■ ASSIGNED TASK: From the entries below, work out how many lines contain the string "system"; answer with the number alone.

*** Opening of DATASET CONTENT ***

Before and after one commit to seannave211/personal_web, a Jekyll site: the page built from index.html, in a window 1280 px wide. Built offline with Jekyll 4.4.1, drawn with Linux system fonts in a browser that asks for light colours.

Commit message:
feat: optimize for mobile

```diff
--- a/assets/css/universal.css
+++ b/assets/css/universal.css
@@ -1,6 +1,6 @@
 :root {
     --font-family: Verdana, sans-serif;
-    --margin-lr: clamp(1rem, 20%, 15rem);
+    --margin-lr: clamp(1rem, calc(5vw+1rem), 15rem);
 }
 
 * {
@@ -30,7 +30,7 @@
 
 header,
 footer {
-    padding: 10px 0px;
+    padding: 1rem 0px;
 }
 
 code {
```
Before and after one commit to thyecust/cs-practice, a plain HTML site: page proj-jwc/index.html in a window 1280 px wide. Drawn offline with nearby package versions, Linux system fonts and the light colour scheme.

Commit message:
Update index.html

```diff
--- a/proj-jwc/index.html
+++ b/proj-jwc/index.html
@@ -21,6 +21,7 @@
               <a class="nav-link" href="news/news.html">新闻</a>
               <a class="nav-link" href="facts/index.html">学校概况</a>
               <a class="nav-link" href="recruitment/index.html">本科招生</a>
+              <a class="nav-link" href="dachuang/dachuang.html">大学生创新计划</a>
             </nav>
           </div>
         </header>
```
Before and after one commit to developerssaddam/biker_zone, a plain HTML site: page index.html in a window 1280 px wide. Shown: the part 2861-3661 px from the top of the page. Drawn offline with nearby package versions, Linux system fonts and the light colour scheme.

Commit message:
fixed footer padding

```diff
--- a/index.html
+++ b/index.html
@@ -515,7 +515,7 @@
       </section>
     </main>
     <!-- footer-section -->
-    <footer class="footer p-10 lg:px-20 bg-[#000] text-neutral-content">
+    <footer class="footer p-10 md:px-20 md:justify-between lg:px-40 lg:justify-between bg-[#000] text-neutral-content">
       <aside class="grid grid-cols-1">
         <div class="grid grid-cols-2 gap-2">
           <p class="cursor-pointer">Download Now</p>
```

*** Close of DATASET CONTENT ***

■ RESULT FOR THIS EXERCISE: 3